Laredo Police Chief Claudio Trevino Says there have been two canine officer deaths over the past couple of years.

The first happened in October of last year when a dog was left in a police patrol unit.

The handler had disciplinary action and was ordered to pay $12,000.

The second case happened in July when that dog was found dead in his kennel.

Both incidents appear to have been heat-related.

As a result, Chief Trevino says they will be discussing potential changes in policy.

The police chief says, " I’ll consult with legal and management. As far as policies we have in place, to make it more mandatory for the dogs to come inside the residence. That is something we can handle within policy. I’ll certainly look at that to do for cold and for heat.”

As for the officer involved in the second case, Chief Trevino says he’s set to go before a disciplinary board.

Below is the previous text for this story:

After several calls were made to a Laredo council member on K-9 deaths, the matter was addressed on Monday evening at city council.

The item was placed by District 5 council member Ruben Gutierrez to discuss K-9 deaths within the last two years.

Laredo Police Chief, Claudio Trevino, showed council the incident reports.

The first case presented was of October 6th, 2020, of K9 Turbo, a Dutch Shepherd.

According to the incident report, K9 Turbo was found deceased inside a police patrol unit.

Its K9 handler inadvertently left him inside unit when he went off duty.

Turbo’s cause of death was found to be heatstroke/ heat exhaustion.

The report states that the handler received disciplinary action and paid restitution.

The case was investigated thoroughly by the Office of Professional Standards and presented to the Webb County District Attorney’s Office.

“All the matters were handled internally,” Trevino said.

The handler had to pay a fine of over $12,000.

The second case presented was of July 18, 2021, of K9 Otto- Belgian Malanois/ Shepherd Mix.

According to the incident report, K9 Otto was found deceased in his kennel.

Otto’s cause of death was found to be heatstroke/ heat exhaustion.

Otto was known to spin in his kennel and according to the report this behavior may have also contributed to Otto becoming overheated.

The officer is pending disciplinary review.

Trevino states the case was investigated thoroughly by the Office of Professional Standards and presented to the Webb County District Attorney’s Office.

“The dog was placed in the kennel for a period of upwards of five hours in the afternoon of July 18th, when the handler returned home, he found it deceased in the kennel,” Trevino said.

The case will be handled in the next few days.

Councilmember Gutierrez asked Chief Trevino about the manufacturer of the kennel and how it was set up.
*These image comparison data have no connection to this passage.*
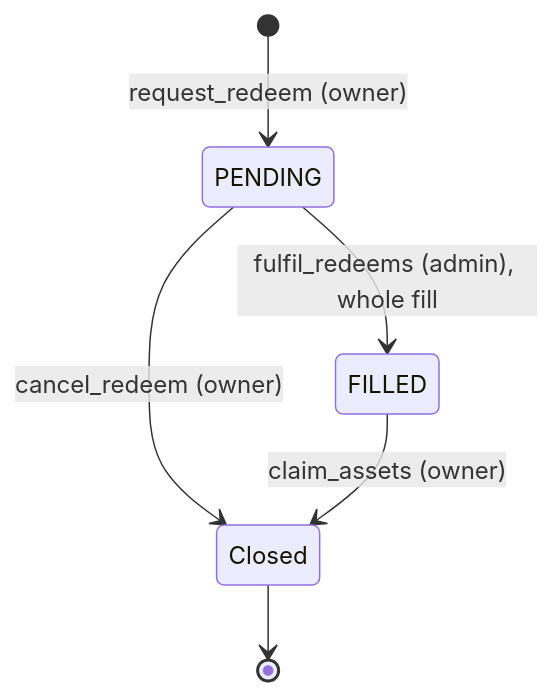
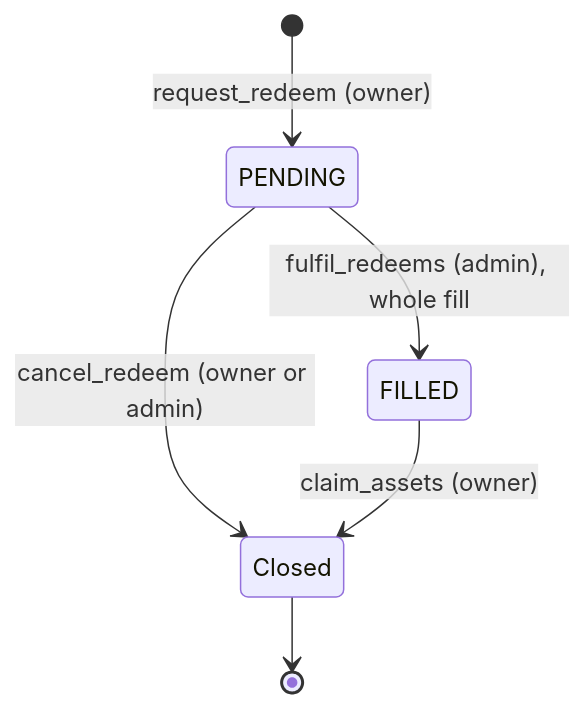
Before and after one commit to mutav-finance/mutav-protocol-solana: the fourth of 5 diagrams in docs/architecture/state-machines.md, drawn with Mermaid. The commit also changed other lines of this file and 12 other files, not shown here.

First line of the commit message:
docs: align architecture and security pages with main

````diff
--- a/docs/architecture/state-machines.md
+++ b/docs/architecture/state-machines.md
@@ -97,8 +97,8 @@
 ```mermaid
 stateDiagram-v2
   [*] --> PENDING: request_redeem (owner)
   PENDING --> FILLED: fulfil_redeems (admin), whole fill
-  PENDING --> Closed: cancel_redeem (owner)
+  PENDING --> Closed: cancel_redeem (owner or admin)
   FILLED --> Closed: claim_assets (owner)
   Closed --> [*]
 ```
````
“I’ve heard that certain times of the day the dog was not protected by the elements, the heat,” Gutierrez said.

“That’s part of the investigation. It revealed that when the kennel was set up, it had shade from only the wall, the side. But during this month, months later, it was set up in April. So, by July, the position of the sun shifted. The handler was not aware that at a certain time, there was no shelter from the sun,” Chief Trevino said.

Pending the investigation from the board, Chief Trevino said he will be reviewing the next steps to take.

District 3 councilmember Mercurio Martinez III, addressed some concerns regarding the cases.

“I have dogs too and I think I’m responsible for these dogs. They become part of the family. When it’s going to be 100 degrees, I make sure that they are comfortable. They are inside the house, air-conditioned, I don’t let them out there when it’s very, very hot. If you got a K-9 handler out there and their partner is dying because of heat exhaustion there’s a part of negligence on that handler,” Martinez said.

Martinez proposed to make a motion that if a K-9 handler loses a partner, that they are not allowed to get another K-9.

District 4, Albert Torres, said this could create an issue regarding bargaining violations.

District 7, Vanessa Perez, addressed the current ordinance regarding the shelter of animals according to extreme weather conditions.

“I’ll consult with legal and management, as far as policies we have in place, to make it more mandatory to make the dogs come inside the residence. We can handle it within policies, I’ll certainly look at that to do that for cold and for heat,” Trevino said.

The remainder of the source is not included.